I know from a photo it is difficult to tell the size of this project. The sheet of mica in the center of the frame is a solid piece, 22″ wide by 18″ tall. I’m setting up to cut the mica in the photo above.
It’s always good to verify the fit before moving on to the next step. Above I have placed the mica inside the frame to make sure I cut correctly. You can see that I cut the mica with a utility knife using a metal ruler as a guide.
The room mom gave me some paper to use to create the branches for the tree. I spent days trying to figure out how to make branches for the tree of life. I finally decided to just start cutting long pieces and laying them out.
As I started laying out my tree it looked more like a palm frond than a tree canopy. I was fairly confident that I could make this ray of paper look like tree. Of course I practiced (A LOT!) drawing trees before I actually started cutting.
Thank Heavens! As I started to glue down all my little pieces of paper, the tree started to take shape.
I put the mica up to the window. I wanted to get an idea of how the tree might look when lit.
The tree is done. My husband and I have been working on the box frame for the back. I’ll be taking the tree into the school classroom this week, so that we can start putting the “life” on our “Tree of Life”.
September 17, 2010
After a long break, I thought I would start uploading more copyright free images from public domain books in my library. This week I have some very Halloween-like images from the book, The Lost Princess of Oz, by L. Frank Baum, illustrated by John R. Neill. The book has a copyright of 1917 by The Reilly Britton Co. of Chicago.
The inside covers includes a cast of characters at the window including a guy with a pumpkin head. Jack Pumpkinhead at the right sticks out in this drawing. This book is filled with characters that seem perfect for Halloween.
The title page also includes an illustration of Jack Pumpkinhead strolling with Toto (I think).
From page 27 is another character called Patchwork Girl.
Above from page 76 is an illustration of the pumpkin head and Tik Tok.
On page 150 is another illustration of Patchwork Girl.
Between pages 224 and 225 is a colored illustration of Patchwork Girl with a frog. The frog is called Frogman.
Patchwork Girl seems to be hanging often. This illustration of her hanging from a chandelier is from page 281.

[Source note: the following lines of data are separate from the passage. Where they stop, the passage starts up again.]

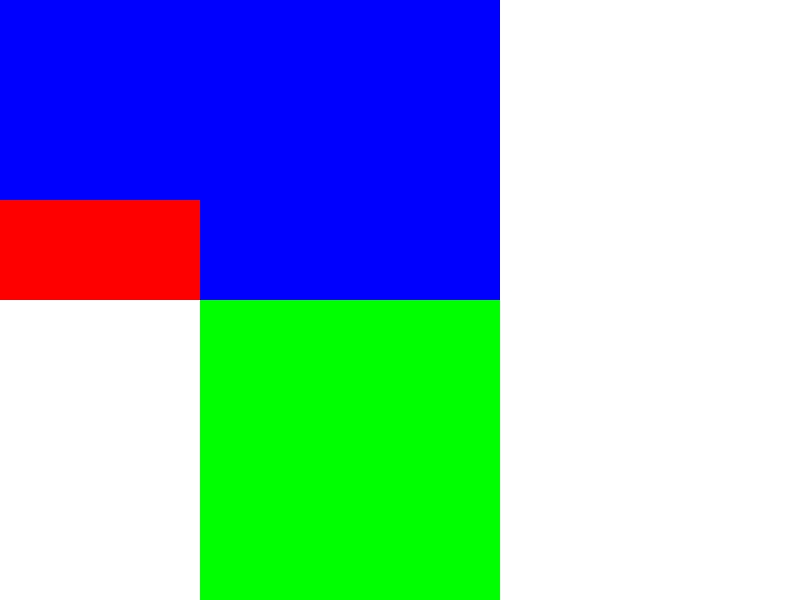
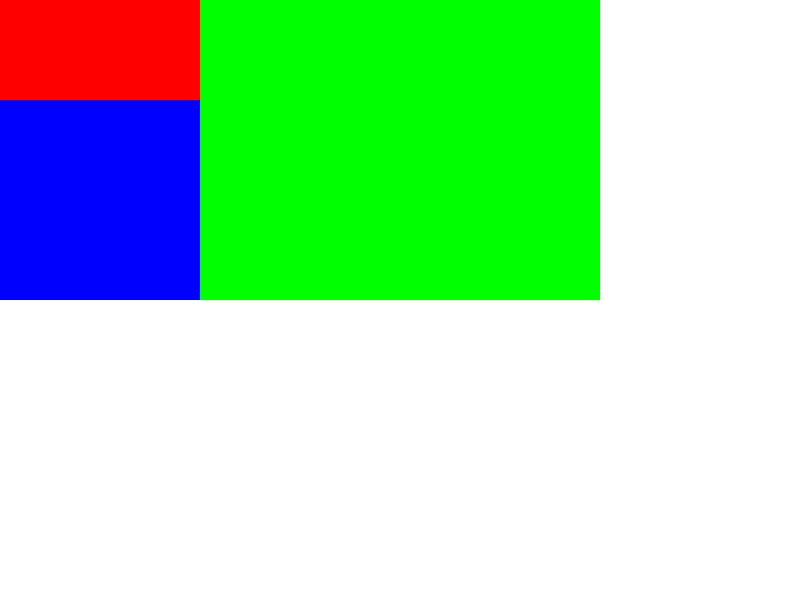
commit

diff --git a/week11/demo.1.html b/week11/demo.1.html
@@ -1,0 +1,94 @@
+<!DOCTYPE html>
+<html lang="en">
+<head>
+    <meta charset="UTF-8">
+    <meta name="viewport" content="width=device-width, initial-scale=1.0">
+    <meta http-equiv="X-UA-Compatible" content="ie=edge">
+    <title>Document</title>
+    <style>
+        #app{
+            font-size: 0;
+            width: 500px;
+            border-left: 1px solid #ddd;
+            border-bottom: 1px solid #ddd;
+        }
+        .ceil{
+            display: inline-block;
+            width: 5px;
+            height: 5px;
+            box-sizing: border-box;
+            border: 1px solid #ddd;
+            border-left: 0;
+            border-bottom: 0;
+            margin: 0;
+        }
+    </style>
+</head>
+<body>
+    <div id="app"></div>
+    <button onclick="localStorage.patten = JSON.stringify(patten)">save</button>
+    <script>
+        
+        let patten = localStorage.patten ? JSON.parse(localStorage.patten) : new Array(10000).fill(0)
+        let app = document.getElementById('app')
+        let mouse = false
+        let clear = false
+
+        for (let i = 0; i < 100; i++) {
+            for (let j = 0; j < 100; j++) {
+                let span = document.createElement('span')
+                span.classList.add('ceil')
+                if (patten[i * 100 + j]) {
+                    span.style.backgroundColor = 'black'
+                }
+                app.appendChild(span)
+                span.addEventListener('mousemove', function(e) {
+                    if (mouse) {
+                        if (clear) {
+                            e.target.style.backgroundColor = ''
+                            patten[i * 100 + j] = 0
+                        } else {
+                            e.target.style.backgroundColor = 'black'
+                            patten[i * 100 + j] = 1
+                        }
+                    }
+                })
+            }
+        }
+
+        function findPath(patten, start, end) {
+            let queue = [start]
+            let map = patten.slice()
+            
+            function inster([x, y]) {
+                if (x < 0 || x > 100) return
+                if (y < 0 || y > 100) return
+                if (map[[y * 100 + x]] !== 0) return
+
+                app.children[y * 100 + x].style.backgroundColor = "greenlight"
+                map[[y * 100 + x]] = 2
+                queue.push([x, y])
+            }
+            // 如何进行循环
+            // 如何进行队列
+            // 如何插入坐标形成map
+
+            while (queue.length) {
+                // 拿出队列的值
+                // 判断是否是结束位置
+
+                // 执行不同方向的inster
+            }
+
+        }
+
+        document.addEventListener('mousedown', (e) => {
+            mouse = true
+            clear = e.which === 3
+        })
+        document.addEventListener('mouseup', () => mouse = false)
+        // 禁用右键菜单
+        document.addEventListener('contextmenu', e => e.preventDefault())
+    </script>
+</body>
+</html>

diff --git a/week06/10-render/render.js b/week06/10-render/render.js
@@ -2,15 +2,15 @@ const images = require('images')
 
 function render(viewport, element) {
     if (element.style) {
-        var img = images(element.style.width, element.style.height)
-        console.log("width:", element.style.width, 'height:',element.style.height)
+        var img = images(Number(element.style.width) || 0, Number(element.style.height) || 0)
         if (element.style['background-color']) {
+            console.log("width:", element.style.width, 'height:',element.style.height)
             let color = element.style['background-color'] || "rgb(0,0,0)"
             color.match(/rgb\((\d+),(\d+),(\d+)\)/)
             console.log("color:", RegExp.$1, RegExp.$2, RegExp.$3)
             img.fill(Number(RegExp.$1), Number(RegExp.$2), Number(RegExp.$3), 1)
             // img.fill(255,0,0, 1)
-            console.log("left:", element.style.left, element.style.right)
+            console.log("left:", element.style.left || 0, element.style.top || 0)
             viewport.draw(img, element.style.left || 0, element.style.top || 0)
         }
     }

diff --git a/week06/10-render/client.js b/week06/10-render/client.js
@@ -253,11 +253,20 @@ void async function() {
     })
     let data = await request.send()
     let dom = parser.parseHTML(data.body)
-    let viewport = images(800, 600)
-    viewport.fill(255, 255, 255, 1)
+    let viewport = images(800, 800)
+    viewport.fill(255, 255, 255, 0.1)
+    // var img = images(600, 300)
+    // img.fill(0, 0, 255, 1)
+    // viewport.draw(img, 0, 0)
+    // var img = images(200, 100)
+    // img.fill(255, 0, 0, 1)
+    // viewport.draw(img, 0, 0)
+    // var img = images(400, 300)
+    // img.fill(0, 255, 0, 1)
+    // viewport.draw(img, 200, 0)
     render(viewport, dom[0])
     viewport.save('viewprot.jpg')
-    console.log(dom)
+    // console.log(dom)
 }()
 
 

diff --git a/week05/demo/client.js b/week05/demo/client.js
@@ -221,7 +221,7 @@ ${this.bodyText}`
                 })
             }
             connection.on('data', (data) => {
-                console.log(data.toString())
+                // console.log(data.toString())
                 parse.receive(data.toString())
                 if (parse.isFinished) {
                     resolve(parse.response);

diff --git a/week06/10-render/layout.js b/week06/10-render/layout.js
@@ -336,6 +336,6 @@ function layout (element) {
         crossBase += crossSign * (lineCrossSize + step)
     })
 
-    console.log(element)
+    // console.log(element)
 }
 module.exports = layout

The great Halloween drawings and illustration in this post are from a pre-1923 public domain book. All of the images in the book should be copyright-free. I have uploaded the images to my flickr page. I have attributed them to Creative Commons. Clicking on one of the images in this post will take you to that image on my flickr page. From flickr you can choose the size of image to download for free.